* TASK DESCRIPTION *
In the records that follow, find each line with the word "HomeScreen" and copy it.

Extracted data entries

Content starts

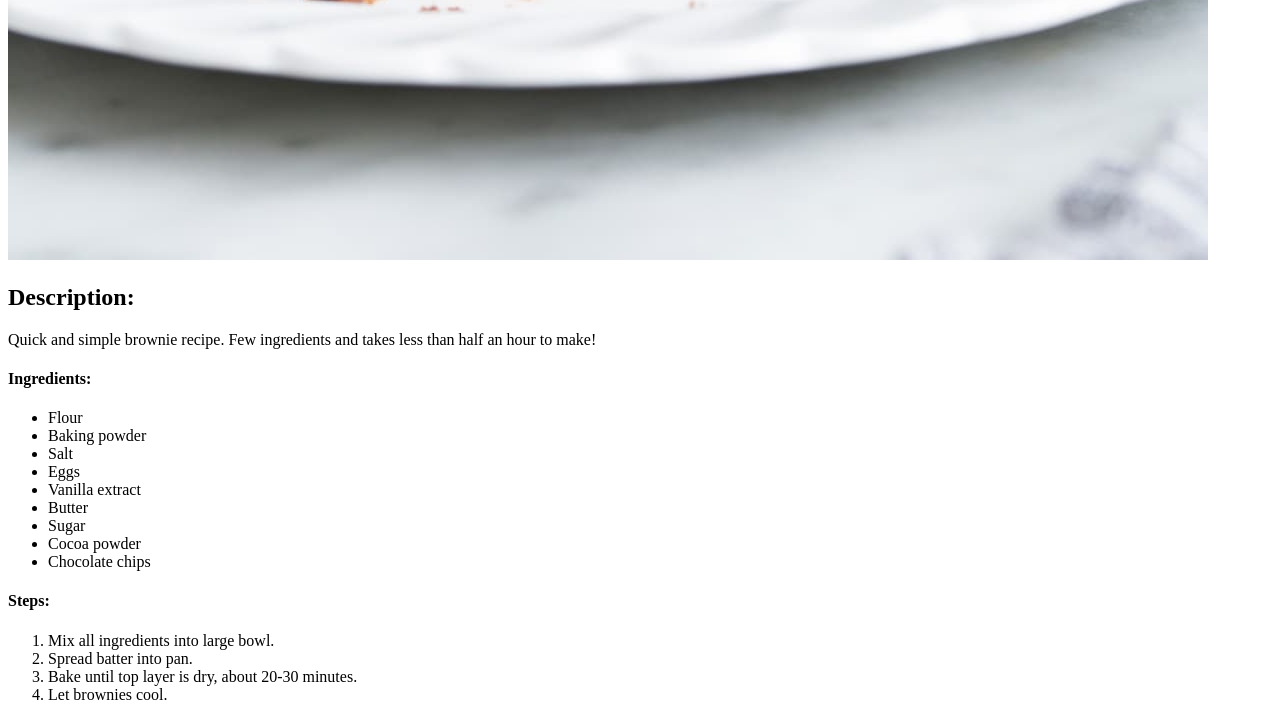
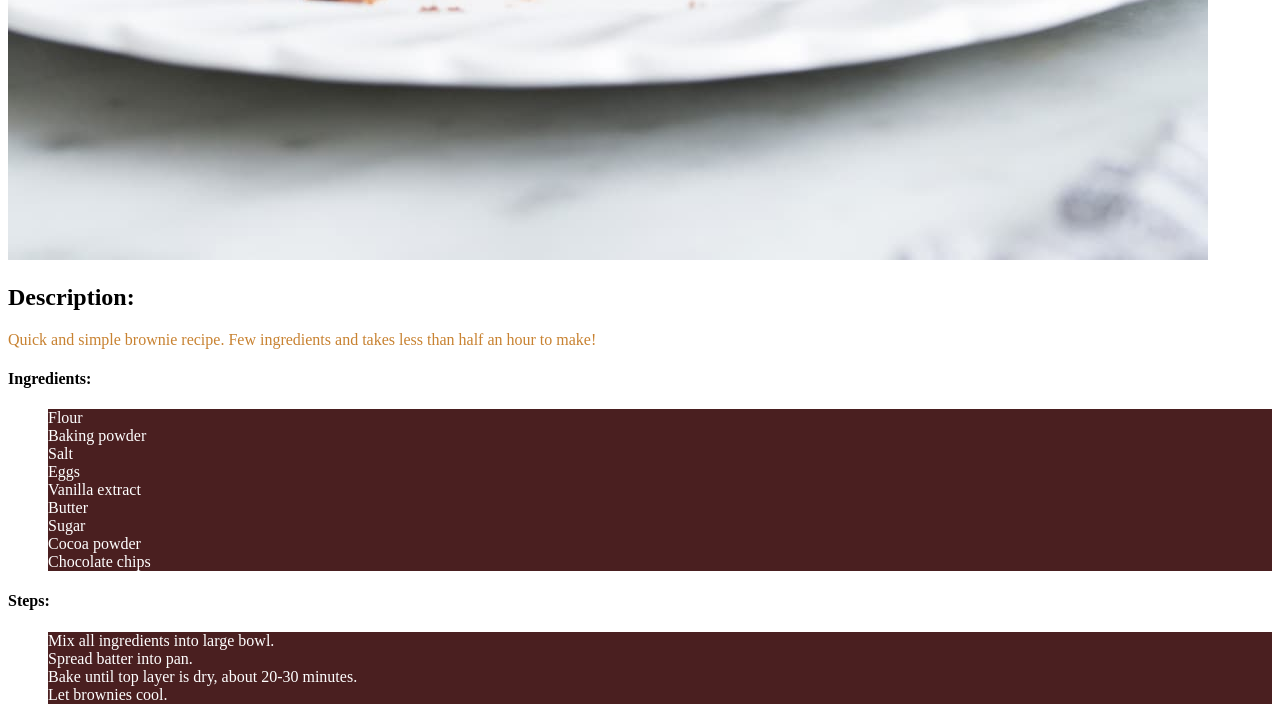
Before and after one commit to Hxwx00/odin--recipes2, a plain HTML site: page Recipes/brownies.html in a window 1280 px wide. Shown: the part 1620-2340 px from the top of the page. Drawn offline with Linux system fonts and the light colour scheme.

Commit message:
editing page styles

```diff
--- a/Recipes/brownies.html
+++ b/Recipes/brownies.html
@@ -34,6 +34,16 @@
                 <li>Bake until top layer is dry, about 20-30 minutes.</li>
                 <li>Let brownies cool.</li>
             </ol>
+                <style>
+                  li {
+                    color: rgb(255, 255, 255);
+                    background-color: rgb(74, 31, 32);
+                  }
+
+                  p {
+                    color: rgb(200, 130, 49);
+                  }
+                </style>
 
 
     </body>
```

Content ends
Content starts

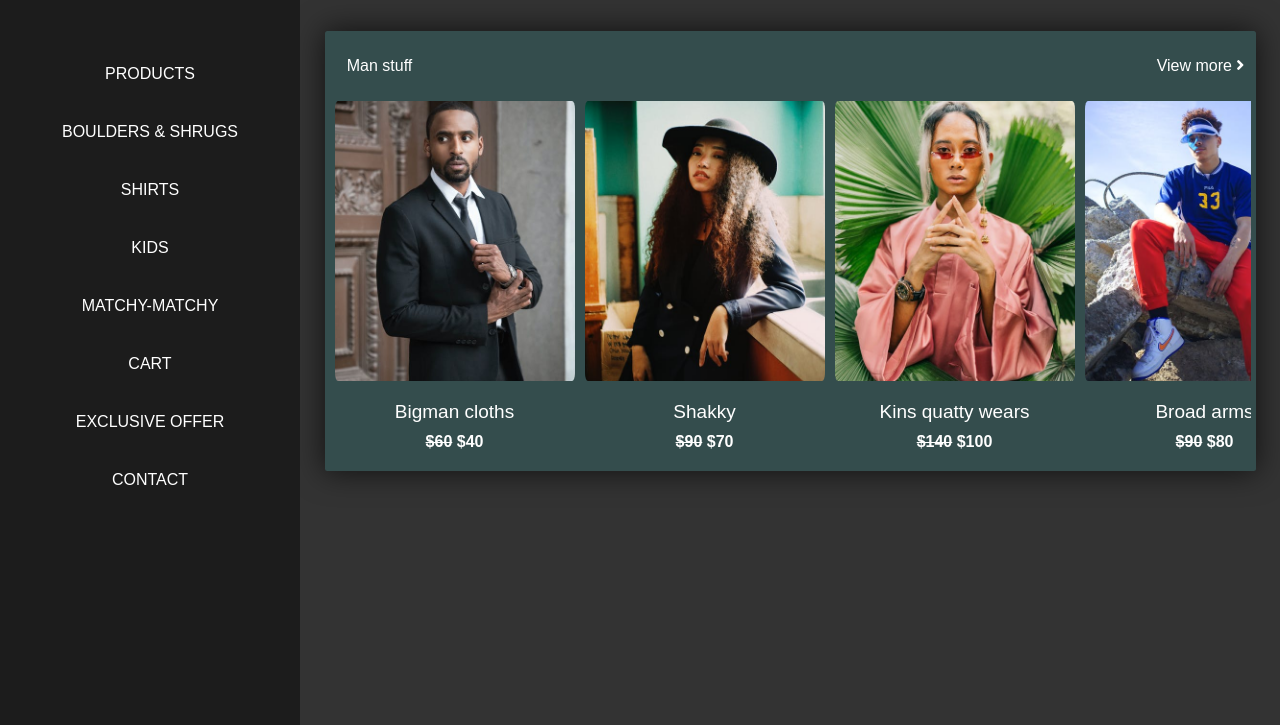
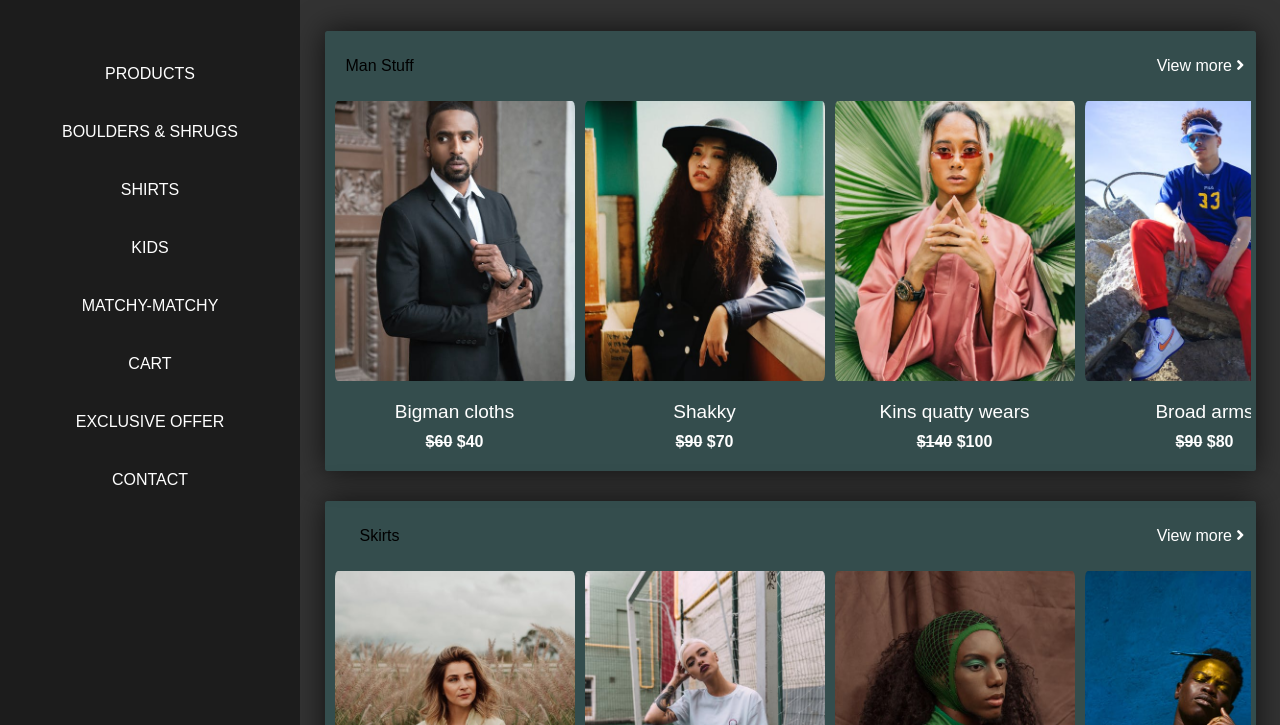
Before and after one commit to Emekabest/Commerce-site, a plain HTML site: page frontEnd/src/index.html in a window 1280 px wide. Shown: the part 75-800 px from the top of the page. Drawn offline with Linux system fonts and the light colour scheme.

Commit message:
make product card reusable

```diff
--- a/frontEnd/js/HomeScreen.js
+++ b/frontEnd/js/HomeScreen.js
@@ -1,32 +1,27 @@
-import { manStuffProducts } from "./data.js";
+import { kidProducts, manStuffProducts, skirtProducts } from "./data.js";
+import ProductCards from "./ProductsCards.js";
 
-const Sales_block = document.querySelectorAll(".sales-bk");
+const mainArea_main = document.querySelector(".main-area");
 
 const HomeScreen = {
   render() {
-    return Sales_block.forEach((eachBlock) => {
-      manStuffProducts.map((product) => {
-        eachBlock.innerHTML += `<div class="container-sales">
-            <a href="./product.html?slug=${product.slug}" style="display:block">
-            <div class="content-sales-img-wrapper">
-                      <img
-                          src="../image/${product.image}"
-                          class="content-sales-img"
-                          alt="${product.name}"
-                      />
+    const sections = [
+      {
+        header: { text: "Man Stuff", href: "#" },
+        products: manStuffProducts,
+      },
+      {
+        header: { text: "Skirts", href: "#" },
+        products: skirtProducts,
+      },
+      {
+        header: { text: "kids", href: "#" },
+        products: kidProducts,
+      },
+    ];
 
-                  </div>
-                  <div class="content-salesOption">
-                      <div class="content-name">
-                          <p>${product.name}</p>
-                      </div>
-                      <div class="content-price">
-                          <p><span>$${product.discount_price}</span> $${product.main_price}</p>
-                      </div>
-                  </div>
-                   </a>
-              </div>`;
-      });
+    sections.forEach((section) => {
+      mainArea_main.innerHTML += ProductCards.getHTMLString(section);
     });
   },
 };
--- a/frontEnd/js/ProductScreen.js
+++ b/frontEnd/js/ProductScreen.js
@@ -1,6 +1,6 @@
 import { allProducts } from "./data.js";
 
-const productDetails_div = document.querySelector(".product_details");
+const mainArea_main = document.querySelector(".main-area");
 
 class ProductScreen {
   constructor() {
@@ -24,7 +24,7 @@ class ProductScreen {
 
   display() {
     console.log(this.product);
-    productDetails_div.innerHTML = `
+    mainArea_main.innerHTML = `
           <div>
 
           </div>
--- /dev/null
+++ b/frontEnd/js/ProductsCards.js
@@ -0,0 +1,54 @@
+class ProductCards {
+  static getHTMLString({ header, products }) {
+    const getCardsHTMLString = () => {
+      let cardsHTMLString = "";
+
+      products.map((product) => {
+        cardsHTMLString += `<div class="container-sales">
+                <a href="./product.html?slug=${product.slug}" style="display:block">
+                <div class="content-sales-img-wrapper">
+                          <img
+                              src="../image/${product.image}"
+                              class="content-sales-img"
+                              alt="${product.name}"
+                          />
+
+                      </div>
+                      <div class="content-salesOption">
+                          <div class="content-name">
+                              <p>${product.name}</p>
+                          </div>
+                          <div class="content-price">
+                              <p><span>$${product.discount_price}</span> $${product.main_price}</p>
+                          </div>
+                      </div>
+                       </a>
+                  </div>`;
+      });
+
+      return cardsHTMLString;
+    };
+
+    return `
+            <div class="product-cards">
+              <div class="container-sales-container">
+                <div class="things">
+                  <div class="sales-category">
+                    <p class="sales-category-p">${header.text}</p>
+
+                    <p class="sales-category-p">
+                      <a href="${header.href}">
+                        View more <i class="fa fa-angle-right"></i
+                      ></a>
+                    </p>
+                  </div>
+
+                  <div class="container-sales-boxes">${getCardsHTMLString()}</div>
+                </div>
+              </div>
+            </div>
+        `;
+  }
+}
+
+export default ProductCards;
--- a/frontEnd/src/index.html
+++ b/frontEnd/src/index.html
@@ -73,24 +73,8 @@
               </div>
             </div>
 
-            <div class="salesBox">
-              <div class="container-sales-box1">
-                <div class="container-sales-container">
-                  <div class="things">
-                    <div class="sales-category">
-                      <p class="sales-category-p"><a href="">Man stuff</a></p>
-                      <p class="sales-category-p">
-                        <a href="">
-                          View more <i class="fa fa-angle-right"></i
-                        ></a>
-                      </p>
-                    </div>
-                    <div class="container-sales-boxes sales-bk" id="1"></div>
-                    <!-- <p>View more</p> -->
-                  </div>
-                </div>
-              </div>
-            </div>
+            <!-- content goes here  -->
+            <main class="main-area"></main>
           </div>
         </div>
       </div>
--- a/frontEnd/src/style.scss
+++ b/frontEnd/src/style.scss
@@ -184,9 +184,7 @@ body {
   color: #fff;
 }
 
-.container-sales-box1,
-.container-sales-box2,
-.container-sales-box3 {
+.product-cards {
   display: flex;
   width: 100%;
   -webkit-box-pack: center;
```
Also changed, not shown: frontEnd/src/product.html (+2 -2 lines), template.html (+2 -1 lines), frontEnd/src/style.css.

Content ends

* SOLUTION FOR THIS TASK *
--- a/frontEnd/js/HomeScreen.js
+++ b/frontEnd/js/HomeScreen.js
 const HomeScreen = {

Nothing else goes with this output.